Friday, April 28, 2017


spittlebug spittleI'm sure that you've seen spittlebugs somewhere recently.  They seem to be everywhere this spring.  When I was little, I remember walking through the fields by our house and the plants would be covered with spittlebugs.  My mom would tell me that it was frog spit and if I touched it I would get warts.  So how do you test a hypothesis?  You experiment. This led me to the aforementioned fields covered with "spit".  Imagine my delight and surprise when I discovered an insect buried in the middle of all that "spit".  ....I did wonder for quite some time about the wart thing.....I ended up getting a wart on my finger......

Spittlebug immatures are the ones that create spittle.  They are a small, yellowish-green, wingless insects that resemble a leafhopper.  Spittle is created as protection from predators and adverse environmental conditions; its a mixture of air and an excretion from their alimentary canal.

spittlebugSpittlebugs have piercing-sucking mouthparts that are used to puncture plants and feed on juices.  While heavy feeding can lead to distortion of the plant, typically damage is negligible and control is not needed.

If you feel the need to manage spittlebugs, or you are just grossed out by the spittle, you can remove it and the insects using a jet of water.

Friday, April 21, 2017

2017 All Bugs Good and Bad Webinar Series: Ticks

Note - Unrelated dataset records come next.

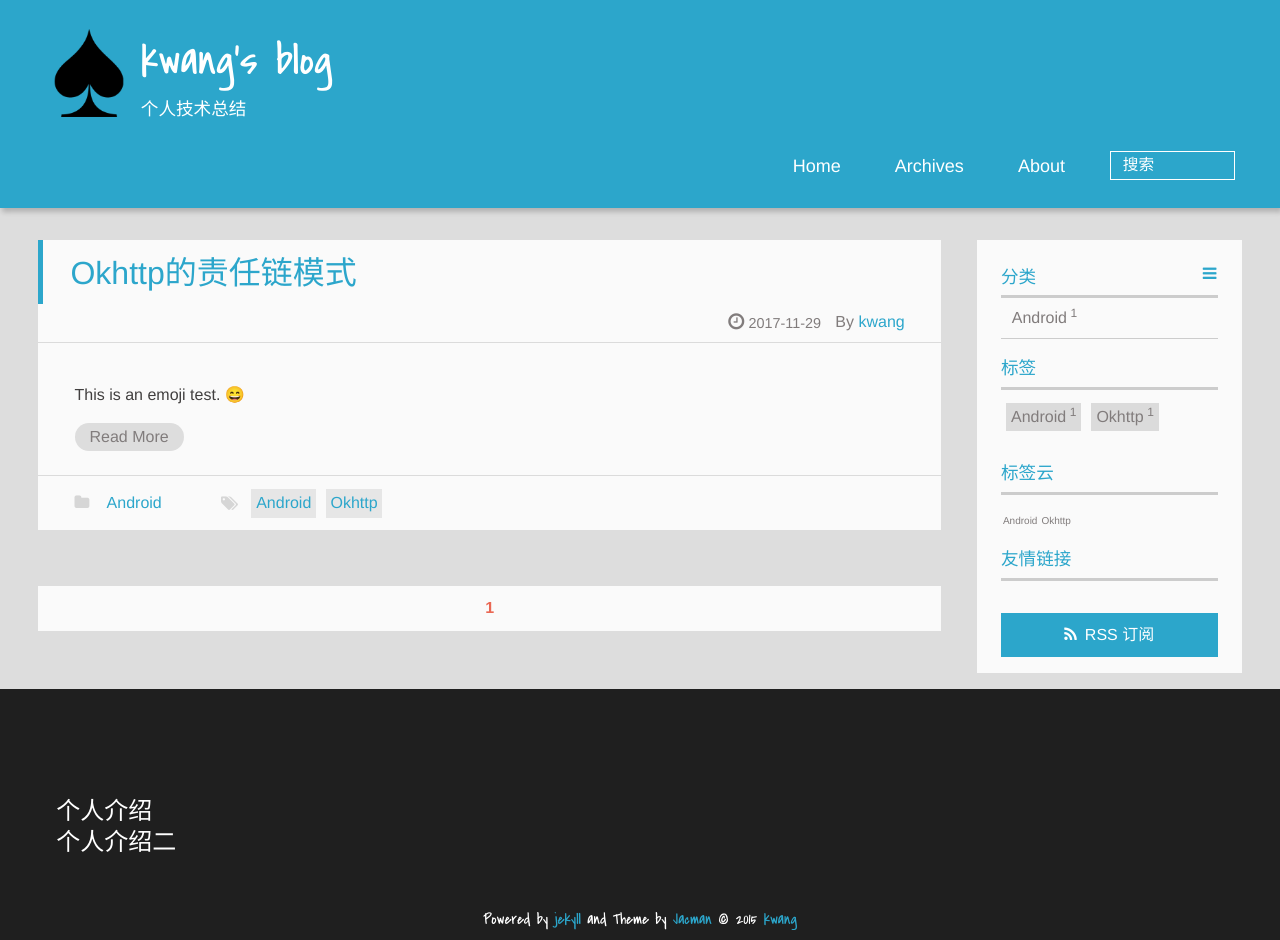
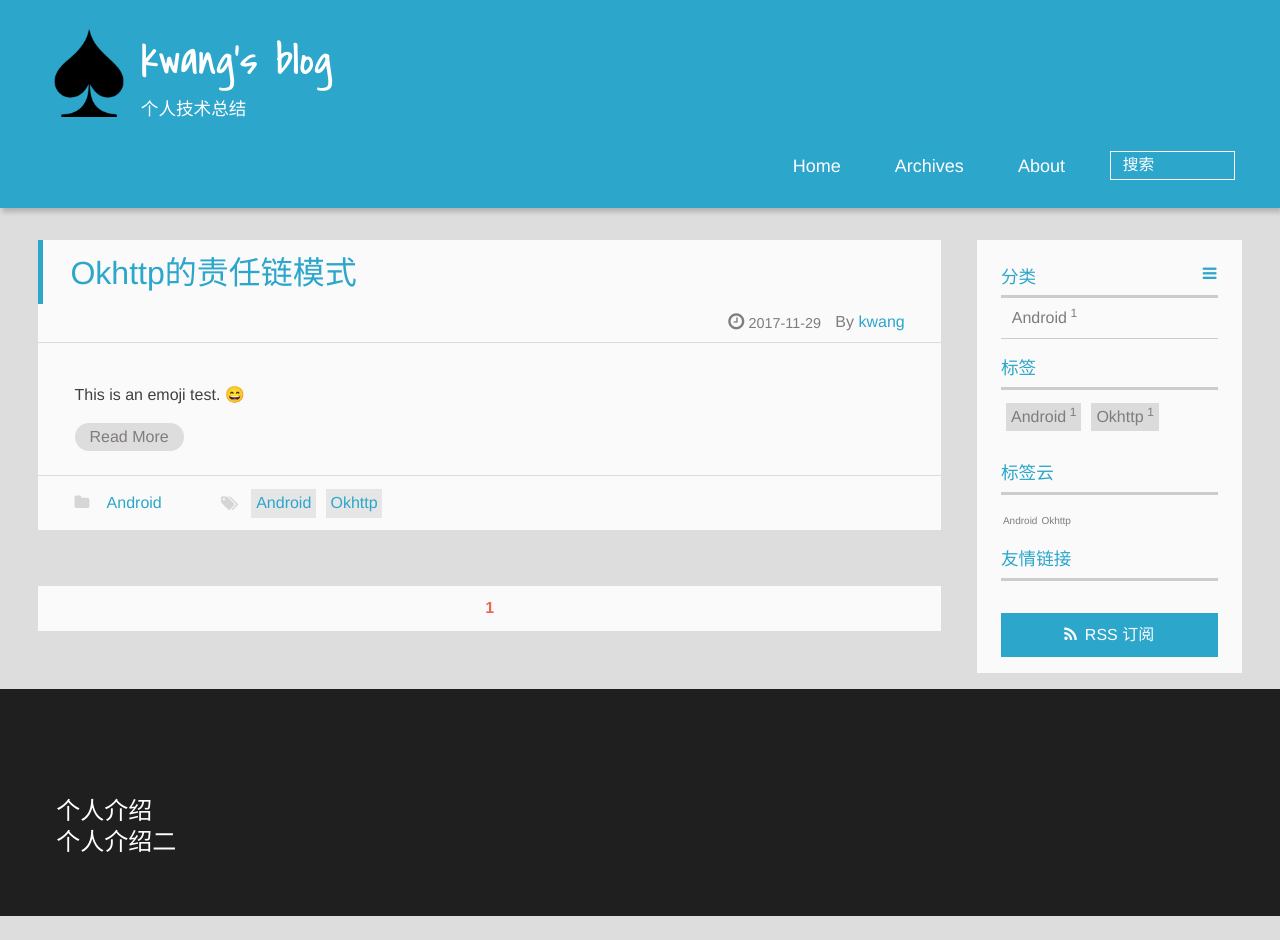
Before and after one commit to git155371/git155371.github.io, a Jekyll site: the page built from index.html, in a window 1280 px wide. Built offline with Jekyll 4.4.1, drawn with Linux system fonts in a browser that asks for light colours; emoji names are drawn with the system emoji font; the list of posts is cut into pages by our own code; after the commit the page ends 916 px from its top, so only the background shows below that.

Commit message:
Update footer.html

```diff
--- a/_includes/_partial/footer.html
+++ b/_includes/_partial/footer.html
@@ -59,13 +59,13 @@
     <% } %>
 				-->
 
-		<p class="copyright">
+<!-- 		<p class="copyright">
 		Powered by <a href="http://jekyllrb.com" target="_blank" title="jekyll">jekyll</a> and Theme by <a href="https://github.com/simpleyyt/jekyll-jacman" target="_blank" title="Jacman">Jacman</a> © 2015
 		{% if site.author.name %}
 		<a href="{{ site.root }}about" target="_blank" title="{{ site.author.name }}">{{ site.author.name }}</a>
 		{% else %}
 		<a href="{{ site.root }}" title="{{ site.title }}">{{ site.title }}</a>
-		{% endif %}
+		{% endif %} -->
 
 		</p>
 </div>
```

When: Friday, May 5th, 1:00PM CDT
Where: online

tickIn this webinar, Dr. Thomas Mather, Professor, University of Rhode Island,  (aka "the tick guy") will talk about an important arachnid, ticks.  Ticks that you do and don't see as well as how to protect yourself, your family, and your pets will be discussed.  Moderated by Ellen Huckabay and Bethany O'Rear, Regional Extension Agents, Alabama Extension. Click here to login as a guest and participate in the live event.   Note: on May 5th, the link to the live webinar opens about 15 minutes before the webinar. If you try to log in earlier, you will get an error message.

For more webinars in this series, see 2017 All Bugs Good and Bad Webinar Series. The webinars are brought to you by the following eXtension Communities of Practice: Ant Pests, and Urban IPM; and by the Alabama Cooperative Extension System, the Texas A&M AgriLife Extension Service, Clemson Cooperative Extension and University of Georgia Extension.